Pakistan fully understood that a priority goal of the international community remained the elimination of the Al Qaeda and related terrorists from Afghanistan, and supported the ongoing efforts of international coalitions to that end.  The accidental civilian casualties had been regrettable, however. Pakistan's effort in preventing the escape of Al Qaeda and Taliban elements and in tracking and capturing terrorists who might have crossed the border had been successful.  Those efforts had been undertaken in cooperation with the United States and other coalition members.

In the war against terrorism, he continued, Pakistan had offered the greatest sacrifices in blood and tears.  Last week in one border operation alone, Pakistan had lost 10 men.  Yet, despite those sacrifices and despite some anticipated domestic difficulties, President Musharraf and his Government had not flinched in their support of the campaign to root out terrorist elements in the region.  Pakistan's efforts had been sustained despite subversive endeavours by its eastern neighbour to exploit the war against terror for its own objectives.

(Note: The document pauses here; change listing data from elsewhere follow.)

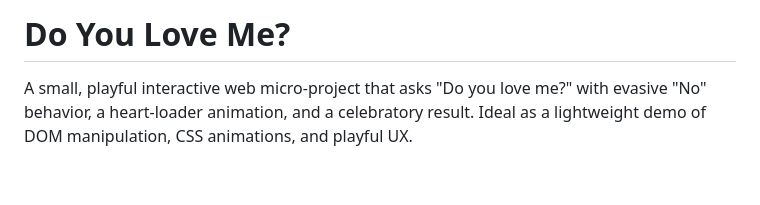
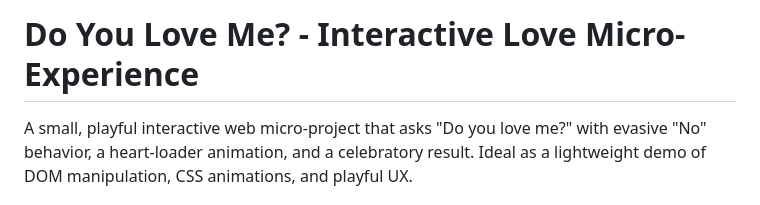
Before and after one commit to Kawser420/Do-You-Love-Me, a Markdown page: README.md, the part around the change. GitHub-like rendering; blank space fills up the shorter version.

```diff
--- a/README.md
+++ b/README.md
@@ -1,4 +1,4 @@
-# Do You Love Me?
+# Do You Love Me? - Interactive Love Micro-Experience
 
 A small, playful interactive web micro-project that asks "Do you love me?" with evasive "No" behavior, a heart-loader animation, and a celebratory result. Ideal as a lightweight demo of DOM manipulation, CSS animations, and playful UX.
 
```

He said Pakistan had been obliged to deploy the largest part of its forces along its eastern border and along the United Nations-supervised Line of Control in Jammu and Kashmir, to respond to the threat of war.  Still, even at the height of the eastern tensions a few weeks ago, Pakistan had not moved its anti-terrorist forces deployed along the Afghan border.

While Pakistan shared the hopes and dreams of the Afghan people, it also shared some of their most serious concerns.  Everyone had acknowledged that security was the key to promoting peace and stability in Afghanistan -- enabling the safe delivery of humanitarian relief to displaced and destitute people, encouraging the early return of Afghan refugees, and implementing plans for economic and social reconstruction.  It must be admitted, however, that it had not so far been possible to promote security in all parts of Afghanistan.

Several regions, he continued, were visibly insecure, infested with bandits and outlaws.  Tens of thousands of fighters remained armed throughout the country -- most of them loyal to tribal and factional leaders.  Such "regional influentials" appeared to have consolidated their grip on power in recent months, denying the authority of the Transitional Administration.  The Council was now considering two alternatives to address the problem of security. 

The first option, to expand ISAF and extend its mandate at least to other cities in Afghanistan, was favoured by the Secretary-General, Mr. Brahami and

Mr. Karzai, and deserved renewed consideration.  The second option -- of creating an indigenous Afghan army and police force -- would no doubt be indispensable in the long term to provide the Afghan Central Government with the effective ability to rule the country.  But constituting the army and police force would take time. If the extension of ISAF was not considered immediately feasible, it was incumbent on the Council and on members of the international community operating in Afghanistan to consider other effective modalities to provide security to all regions of the country.

* *** *

For information media. Not an official record.